By Zachary Wesley ’20

Baltimore was a city of 215,000 inhabitants on the eve of the Civil War: 215,000 souls who would soon be torn by conflicting loyalties. One of these individuals, Cosmo Mackenzie, sat down on the evening of April 12, 1861, to write a letter to his brother, Collin. Despite the rainfall all day in Baltimore, Cosmo proclaimed “the war has opened at last and all is excitement here.” Throughout the city, Baltimoreans found themselves choosing between their identities as citizens of the Union and supporters of a Southern, slave-based society.

Not only Baltimore, but the entirety of Maryland found itself divided between Northern and Southern sympathies. George William Brown, the Mayor of Baltimore at the time stated that “Her [Maryland’s] loyalties were divided between the North and the South, with a decided preponderance on the Southern side.” But in which category did Cosmo belong? The fervently pro-Secessionist letterhead atop the paper seems to indicate the latter. The wording of the letter itself, however, may suggest otherwise. “I send you on this a sample of the ‘Secession Flag’ – you will see it looks a little like our Star Spangled Banner”.  An ardent secessionist would not include the possessive “our” in mentioning the American flag. However, when one looks a little further into the letter, we see that Cosmo Mackenzie seemed angered by the fact that the bombardment of Fort Sumter happened at all. “Had Lincoln taken the advice of General Scott all this would have been prevented,” Mackenzie declares in reference to the advice offered that the installation be left to Confederate forces. Cosmo’s misgivings towards Lincoln were far from unique in Maryland: 2,294 out of 92,502 total votes – just shy of 2.5% — were cast for Lincoln in the state. Continue reading “A City Divided: Cosmo Mackenzie and Baltimore on the Eve of Civil War”

Baltimore on the Border: The Occupation

By Kevin Lavery ’16

Why is “Maryland” like a blind bird – because she can’t ‘See-Seed’ (Secede)
-Joke told by Samuel Epes Turner, Jr. to his father

Though Baltimore and Maryland were preserved for the Union, it was a victory won at gunpoint. Historian Harry Ezratty describes one occasion when Governor Dix, Butler’s successor in the Middle Department, demonstrated “a genuine display of gentlemanly tactfulness” and Victorian cunning when he invited overly influential local ladies to discuss matters of the occupation. According to his memoirs, he then pointed to a gun stationed at Fort McHenry and diplomatically asked his guests where it was directed.
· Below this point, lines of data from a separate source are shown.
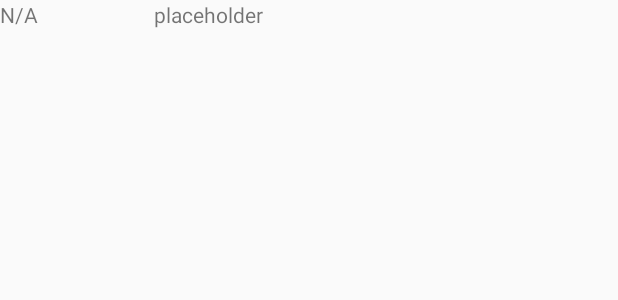
After one commit to willieowens/simpletodo, an Android app: the layout layout_item.xml on its own in the app's theme, with its tools: preview values and no code run, on a phone screen of 412 x 824 dp. The commit adds this screen. Shown: the top 300 px of the screen. Run offline under Robolectric (Android 15) with nearby library versions, the phone set to English and light mode, and no system bars.

Commit message:
Converted storage from text file to SQLLite db. Added custom adapter for todo items with integer primary key and placeholder for due date.

```diff
--- /dev/null
+++ b/app/src/main/res/layout/layout_item.xml
@@ -0,0 +1,20 @@
+<?xml version="1.0" encoding="utf-8"?>
+<LinearLayout xmlns:android="http://schemas.android.com/apk/res/android"
+    android:layout_width="match_parent" android:layout_height="match_parent"
+    android:orientation="horizontal">
+
+    <TextView
+        android:id="@+id/dueDate"
+        android:layout_width="0dp"
+        android:layout_height="wrap_content"
+        android:layout_weight="1"
+        android:text="N/A" />
+
+    <TextView
+        android:id="@+id/text"
+        android:layout_width="0dp"
+        android:layout_height="wrap_content"
+        android:layout_weight="3"
+        android:text="placeholder" />
+
+</LinearLayout>
```
Also changed, not shown: app/src/main/java/com/codepath/simpletodo/EditItemActivity.java (+5 -2 lines), app/src/main/java/com/codepath/simpletodo/ItemAdapter.java (added, +45 -0 lines), app/src/main/java/com/codepath/simpletodo/MainActivity.java (+23 -21 lines), app/src/main/java/com/codepath/simpletodo/TodoItem.java (added, +43 -0 lines), app/src/main/java/com/codepath/simpletodo/TodoItemDb.java (added, +112 -0 lines), 1 other file.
They observed that it was pointed to Battle Monument Square: a site of local importance commemorating the War of 1812. He promised them that if they stopped sowing the seeds of insurrection, there would be no more trouble. Otherwise, “that gun is the first that I shall fire.”

Tuner 2.1

Continue reading “Baltimore on the Border: The Occupation”

Baltimore on the Border: First Blood

By Kevin Lavery ’16

Avenge the patriotic gore
That flecked the streets of Baltimore…
-Maryland, My Maryland

In the study of the Civil War, the violence between brothers, neighbors, and countrymen is most frequently explored through the eyes of great armies clashing on the field of battle. But in the American Civil War, as in any modern conflict and especially those dividing a people amongst themselves, a citizen did not have to wear blue or grey to feel passionately about the war. In Baltimore, Mayor George William Brown and paper merchant Samuel Epes Turner, took strikingly different stances on the war despite their geographical proximity to the fighting. Fort Sumter may have seen the first shots of the war, but the infamy of first blood belongs to the civilians of Baltimore and the Union soldiers they confronted.

As a border state that was considered by Brown to be “neither dead nor asleep on the subject of slavery,” Maryland found itself sharply divided in loyalty. Brown, a Confederate sympathizer, reasoned that “the house of every man is his castle, and he may defend it to the death against all aggressors.” Epes, meanwhile, was “almost ashamed . . . that in this age of the world, enough men could be found to break up such a government as ours.” He was not representative of most Baltimoreans. In general, Maryland – especially in its most eastern reaches – was initially inclined toward ambivalence or the South.


Continue reading “Baltimore on the Border: First Blood”